The opposition has contested the outcome of the July 28 election, but its legal challenges were rejected.

The results end the legal avenues open to the opposition to contest the poll, despite its allegations that major voter fraud distorted the result and a mass rally of about 10,000 supporters on Saturday calling for an independent probe into the election.

According to preliminary official results from the National Election Committee (NEC), the CPP won 3.2 million votes to the CNRP’s 2.9 million, although the body was yet to confirm those figures on Sunday.

Cambodia has been in a political deadlock since the July poll, with a defiant Hun Sen vowing to continue in power despite vociferous calls from opposition leader Sam Rainsy for a probe into voter fraud.

Experts say the result is a blow to the CNRP which is adamant it had won the election, however it also represents a significant parliamentary gain on the last election.

Hun Sen, 61, a former Khmer Rouge cadre who defected and oversaw Cambodia’s rise from the ashes of war, has vowed to rule until he is 74.

His government is regularly accused of ignoring human rights and suppressing political dissent.

Cambodia rejects call for poll fraud inquiry
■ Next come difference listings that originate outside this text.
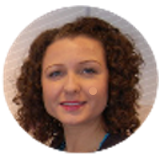
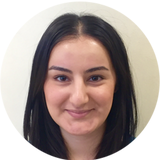
Updating the staff info to show Ozlem

diff --git a/queuetimers/static/css/circles.css b/queuetimers/static/css/circles.css
@@ -1,0 +1,42 @@
+div.timer {
+	width: 33%;
+	height: 400px;
+	float: left;
+}
+
+div#container {
+	overflow: auto;
+	width: 100%
+}
+
+body {
+	text-align: center;
+}
+
+h2 {
+	font-size: 50px;
+	font-family: "Expert-Extra-Light";
+	margin-bottom: 0px;
+	margin-top: 0px;
+}
+
+h2.dark {
+	color: #00395D;
+}
+
+h2.light {
+	color: #00AEEF;
+}
+
+h2#page-title {
+	margin-left: 100px;
+	text-align: left;
+	margin-top: 60px;
+	margin-bottom: 80px;
+	color: #00AEEF;
+}
+
+img {
+	margin-top: 40px;
+
+}

diff --git a/queuetimers/templates/numbers.html b/queuetimers/templates/numbers.html
@@ -28,7 +28,7 @@
 		<div id="footer">
 			<img src="/static/images/face.png" />
 			<h3>Start mobile banking today</h3>
-			<p>Speak to Kate to get started here in just 5 minutes</p>
+			<p>Speak to Ozlem to get started here in just 5 minutes</p>
 		</div>
 
 

diff --git a/queuetimers/templates/shapes.html b/queuetimers/templates/shapes.html
@@ -28,7 +28,7 @@
 		<div id="footer">
 			<img src="/static/images/face.png" />
 			<h3>Start mobile banking today</h3>
-			<p>Speak to Kate to get started here in just 5 minutes</p>
+			<p>Speak to Ozlem to get started here in just 5 minutes</p>
 		</div>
Posted by Nuttapon_S On July - 30 - 2013 ADD COMMENTS

Government dismisses opposition demand for international probe after ruling party declared victory in general elections.

Cambodia’s government has rejected calls by the opposition for an international inquiry into allegations it used massive fraud to win re-election.

The US and EU have expressed concern about irregularities in Sunday’s election, but both said an investigation should be conducted by Cambodian electoral authorities, failing to endorse the opposition’s call for an inquiry involving the UN.

“We call for a transparent and full investigation of all credible reports of irregularities,” Jen Psaki, US State Department spokeswoman, said.

Opposition leader Sam Rainsy on Monday called for the creation of a special committee including representatives from both parties, as well as local and international experts to investigate the allegations.

“The committee has just to confirm that irregularities are so widespread that they have distorted the will of the Cambodian people,” Rainsy told Al Jazeera.

The government announced on Sunday that the Cambodian People’s Party (CPP) of long-serving Prime Minister Hun Sen had won 68 seats in the 123-seat parliament, a sharp fall from its previous tally of 90.

The government said it wanted parliament to approve a new cabinet quickly.

But the opposition Cambodia National Rescue Party (CNRP), which nearly doubled its seat total to 55, could delay it as a quorum of 120 out of 123 legislators is needed in parliament to approve a new cabinet.

Rainsy said up to 1.3 million names had been missing from the electoral rolls and complained about lack of access to the media as well as intimidation on the campaign trail.

Prolonged wrangling over the result and a weakened Hun Sen could raise uncertainty over policy in the small but fast-growing Southeast Asian country that has built up a thriving garment sector and forged economic ties with China and Vietnam.

“We urge all parties and their supporters to continue to act in an orderly and peaceful manner in the post-election period,” the State Department’s Psaki said.